The holidays are a perfect time to whip up a ham for your friends and family. However, many home chefs find that the meat can become excessively dry when in the oven. In this case, the way you position the ham may be to blame. Ham should always be placed so the fat side is pointing upward while the cut side is resting against the pan or baking sheet. This method is best for retaining the natural juices within the ham while also creating a nice crispy crust on the fatty portions of the meat.
To go one step further, consider placing a sheet of aluminum foil over the ham while it's baking. The heat of the oven and lengthy baking time will cause juices to evaporate, which may result in a dry, flavorless dish. By using aluminum foil, you can trap these juices to ensure the meat remains moist and delicious once it's finished.
Read more: 8 Baking Sheet Mistakes You Want To Avoid
How To Boost Moisture And Stop Your Ham From Burning
There are lots of smart hacks you can use to ensure all parts of your holiday ham remain moist and delicious. There's a chance that the cut side of the ham, the side that's resting against the hot surface of the baking pan or sheet, will become dried out as it heats up. You can avoid this unwanted effect by pouring a liquid into the bottom of the cookware, which will keep the cut side perfectly moist.
You have two dependable options for giving the cut side of the baked ham a moisture boost. Chicken stock is an excellent choice, as it prevents dryness while also enhancing flavor. However, the taste of chicken stock is relatively subtle, so it won't drastically alter the flavor of the ham. You can also use a red wine, such as Merlot, which will impart some brightness and acidity to the meat while simultaneously retaining moisture.
A Glaze Or Brine Can Also Do The Trick
While baked ham is tasty on its own, a glaze will elevate the inherent flavors to something truly unforgettable.
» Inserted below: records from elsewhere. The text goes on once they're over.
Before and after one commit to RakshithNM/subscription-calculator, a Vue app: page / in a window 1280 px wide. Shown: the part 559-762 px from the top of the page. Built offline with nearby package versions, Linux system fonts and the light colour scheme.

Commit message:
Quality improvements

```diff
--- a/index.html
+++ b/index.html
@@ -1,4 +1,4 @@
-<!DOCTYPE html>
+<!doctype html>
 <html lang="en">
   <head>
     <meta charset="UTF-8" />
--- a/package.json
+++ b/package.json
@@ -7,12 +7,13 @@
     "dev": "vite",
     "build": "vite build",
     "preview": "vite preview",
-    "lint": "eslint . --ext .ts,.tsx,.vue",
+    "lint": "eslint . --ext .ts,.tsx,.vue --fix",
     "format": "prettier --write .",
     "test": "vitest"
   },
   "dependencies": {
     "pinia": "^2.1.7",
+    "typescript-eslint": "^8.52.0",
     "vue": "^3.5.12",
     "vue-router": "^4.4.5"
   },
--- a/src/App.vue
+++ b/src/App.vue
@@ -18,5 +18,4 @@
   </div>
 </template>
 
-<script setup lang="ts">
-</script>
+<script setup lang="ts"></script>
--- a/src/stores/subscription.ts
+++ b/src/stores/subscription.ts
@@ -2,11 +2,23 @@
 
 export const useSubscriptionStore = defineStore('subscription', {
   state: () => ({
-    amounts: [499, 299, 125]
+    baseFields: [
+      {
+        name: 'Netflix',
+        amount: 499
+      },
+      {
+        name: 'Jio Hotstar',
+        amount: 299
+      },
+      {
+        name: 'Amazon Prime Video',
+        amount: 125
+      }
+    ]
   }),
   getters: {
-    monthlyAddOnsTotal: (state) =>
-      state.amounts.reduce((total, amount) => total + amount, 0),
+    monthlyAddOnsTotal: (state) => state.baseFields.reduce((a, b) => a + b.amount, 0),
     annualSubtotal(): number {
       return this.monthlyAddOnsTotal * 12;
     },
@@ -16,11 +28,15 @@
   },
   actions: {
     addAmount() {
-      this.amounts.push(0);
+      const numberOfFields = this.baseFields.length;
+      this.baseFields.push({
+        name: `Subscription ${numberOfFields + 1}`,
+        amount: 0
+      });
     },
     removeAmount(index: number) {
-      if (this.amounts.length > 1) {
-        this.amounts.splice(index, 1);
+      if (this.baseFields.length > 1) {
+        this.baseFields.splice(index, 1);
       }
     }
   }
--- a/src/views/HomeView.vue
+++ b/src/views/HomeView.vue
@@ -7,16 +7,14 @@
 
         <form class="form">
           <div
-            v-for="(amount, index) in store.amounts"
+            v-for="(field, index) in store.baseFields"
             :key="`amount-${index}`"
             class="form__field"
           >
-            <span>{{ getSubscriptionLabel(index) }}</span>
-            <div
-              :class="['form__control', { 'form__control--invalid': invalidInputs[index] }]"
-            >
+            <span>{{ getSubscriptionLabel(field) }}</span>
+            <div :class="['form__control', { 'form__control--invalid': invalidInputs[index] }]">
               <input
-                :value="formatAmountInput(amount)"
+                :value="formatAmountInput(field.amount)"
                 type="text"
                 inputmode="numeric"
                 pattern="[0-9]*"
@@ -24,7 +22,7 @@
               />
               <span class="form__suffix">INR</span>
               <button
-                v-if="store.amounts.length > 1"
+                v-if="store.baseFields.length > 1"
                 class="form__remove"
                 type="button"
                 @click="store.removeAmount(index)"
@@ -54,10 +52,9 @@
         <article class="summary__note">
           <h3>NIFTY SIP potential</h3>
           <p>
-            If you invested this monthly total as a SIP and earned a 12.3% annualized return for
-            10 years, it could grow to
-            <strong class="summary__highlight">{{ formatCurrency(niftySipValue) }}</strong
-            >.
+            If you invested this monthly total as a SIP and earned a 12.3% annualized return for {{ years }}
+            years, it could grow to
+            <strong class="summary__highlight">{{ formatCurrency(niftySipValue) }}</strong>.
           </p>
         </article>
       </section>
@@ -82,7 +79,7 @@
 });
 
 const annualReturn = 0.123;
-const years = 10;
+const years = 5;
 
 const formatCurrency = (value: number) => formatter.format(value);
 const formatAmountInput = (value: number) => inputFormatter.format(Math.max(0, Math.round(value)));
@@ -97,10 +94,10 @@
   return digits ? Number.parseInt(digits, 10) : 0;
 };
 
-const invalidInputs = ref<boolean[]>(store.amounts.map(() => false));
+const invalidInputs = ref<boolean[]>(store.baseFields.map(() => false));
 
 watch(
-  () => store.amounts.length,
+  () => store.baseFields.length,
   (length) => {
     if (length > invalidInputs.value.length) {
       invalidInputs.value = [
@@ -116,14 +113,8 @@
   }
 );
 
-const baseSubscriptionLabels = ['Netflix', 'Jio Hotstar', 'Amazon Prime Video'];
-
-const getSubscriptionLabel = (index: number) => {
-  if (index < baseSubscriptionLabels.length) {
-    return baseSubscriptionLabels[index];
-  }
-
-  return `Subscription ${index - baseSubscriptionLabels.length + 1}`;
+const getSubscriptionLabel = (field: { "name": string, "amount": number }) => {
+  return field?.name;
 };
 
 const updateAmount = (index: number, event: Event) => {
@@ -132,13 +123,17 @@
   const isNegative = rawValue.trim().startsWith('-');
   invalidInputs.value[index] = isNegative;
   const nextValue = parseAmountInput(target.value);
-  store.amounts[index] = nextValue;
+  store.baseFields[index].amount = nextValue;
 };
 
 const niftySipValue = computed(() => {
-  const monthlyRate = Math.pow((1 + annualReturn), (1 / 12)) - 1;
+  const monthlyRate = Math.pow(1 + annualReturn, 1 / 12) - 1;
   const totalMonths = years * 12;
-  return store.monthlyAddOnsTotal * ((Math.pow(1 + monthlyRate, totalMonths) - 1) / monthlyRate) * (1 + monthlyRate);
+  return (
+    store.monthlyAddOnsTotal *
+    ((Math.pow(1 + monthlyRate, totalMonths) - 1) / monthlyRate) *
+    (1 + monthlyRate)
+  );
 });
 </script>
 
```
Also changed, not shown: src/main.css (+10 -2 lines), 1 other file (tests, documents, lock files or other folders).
There's a variety of glazes out there that pair beautifully with ham, which includes ingredients like maple syrup, mustard, orange, hot sauce, brown sugar, and even cola. Glazes introduce new flavors into the recipe, but they also lock in moisture while the ham is baking.
Some people also opt to brine their ham prior to cooking, which has an unbelievable impact on texture. Brining involves allowing the ham to soak in a solution for a specific period of time, usually about one hour per pound before you pop it in the oven. While brining solutions typically consist of salt and water, you can also incorporate other ingredients, such as garlic and herbs, for an amazing infusion of flavor. Although glazing and brining ham add a few extra steps to your food prep routine, creating a delicious holiday meal for your loved ones is more than worth it.
Read the original article on Daily Meal.